INDIANAPOLIS — The president of the police union in Indianapolis is balking at a new proposal that would reshape policing in the Capital City.
The proposal before the City-County Council in Indianapolis is to restructure the General Orders Board at the Indianapolis Metro Police Department so that seven people sit on the board instead of three, and that four of those seats would have to be occupied by civilians.
The General Orders Board writes the rules and regulations that all police officers in Indianapolis must adhere to. FOP President Rick Snyder told Hammer and Nigel on 93 WIBC that the council is allowing politics to enter the realm of policing.
“We welcome civilian input and quite frankly we desire civilian participation in discussions and review in what we do,” Snyder said. “This is really a political step that cuts the knees out from under the chief of police.”
“We have to keep politics out of policing decisions,” he added. “Do not let politics get into your policing.
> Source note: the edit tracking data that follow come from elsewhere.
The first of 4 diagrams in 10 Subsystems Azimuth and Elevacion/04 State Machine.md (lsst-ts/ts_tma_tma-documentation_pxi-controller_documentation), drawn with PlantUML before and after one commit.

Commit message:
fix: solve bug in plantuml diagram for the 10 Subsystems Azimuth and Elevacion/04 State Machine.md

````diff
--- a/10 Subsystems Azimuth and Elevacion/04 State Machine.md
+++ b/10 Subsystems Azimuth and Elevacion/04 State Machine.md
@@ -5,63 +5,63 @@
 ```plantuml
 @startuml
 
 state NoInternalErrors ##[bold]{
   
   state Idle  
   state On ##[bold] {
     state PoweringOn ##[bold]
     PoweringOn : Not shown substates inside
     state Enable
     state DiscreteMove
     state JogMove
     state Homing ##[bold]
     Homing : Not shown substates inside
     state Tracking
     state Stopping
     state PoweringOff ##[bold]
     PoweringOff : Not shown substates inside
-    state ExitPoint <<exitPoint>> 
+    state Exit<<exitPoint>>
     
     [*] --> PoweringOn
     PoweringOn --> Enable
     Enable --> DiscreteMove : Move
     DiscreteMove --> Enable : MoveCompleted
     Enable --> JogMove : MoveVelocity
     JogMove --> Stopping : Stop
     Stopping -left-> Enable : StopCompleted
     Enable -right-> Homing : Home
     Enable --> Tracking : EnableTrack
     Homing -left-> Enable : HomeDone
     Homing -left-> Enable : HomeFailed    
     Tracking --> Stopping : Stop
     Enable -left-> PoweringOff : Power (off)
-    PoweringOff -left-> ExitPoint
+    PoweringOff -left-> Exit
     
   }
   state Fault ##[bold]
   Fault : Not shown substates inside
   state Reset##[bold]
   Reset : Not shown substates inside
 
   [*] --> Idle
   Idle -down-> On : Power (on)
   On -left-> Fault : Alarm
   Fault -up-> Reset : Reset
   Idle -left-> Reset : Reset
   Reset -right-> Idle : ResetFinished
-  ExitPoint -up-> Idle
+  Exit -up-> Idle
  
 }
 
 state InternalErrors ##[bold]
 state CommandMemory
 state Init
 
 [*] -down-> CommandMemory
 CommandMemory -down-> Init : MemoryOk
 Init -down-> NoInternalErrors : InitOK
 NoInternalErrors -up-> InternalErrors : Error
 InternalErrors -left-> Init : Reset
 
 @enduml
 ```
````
That’s exactly what’s going to go on here.”
Snyder fears that the council wants to give too much control of the police department in the hands of civilians insofar as to make it almost a moot point to even have a chief of police. He said restructuring the General Orders Board just adds another level of bureaucracy to policing.
“The concern is when we allow politically active and agenda-driven groups to start to get involved in a way that overtakes fair, impartial policing in our community,” Snyder said. “We can not have political agenda’s driving our policing decisions. That’s a recipe for disaster.”
Snyder said the legal authority to oversee the department should lie solely with the Chief of Police alone, in keeping with the “political processes” already in place and because then, he says, one person is also accountable.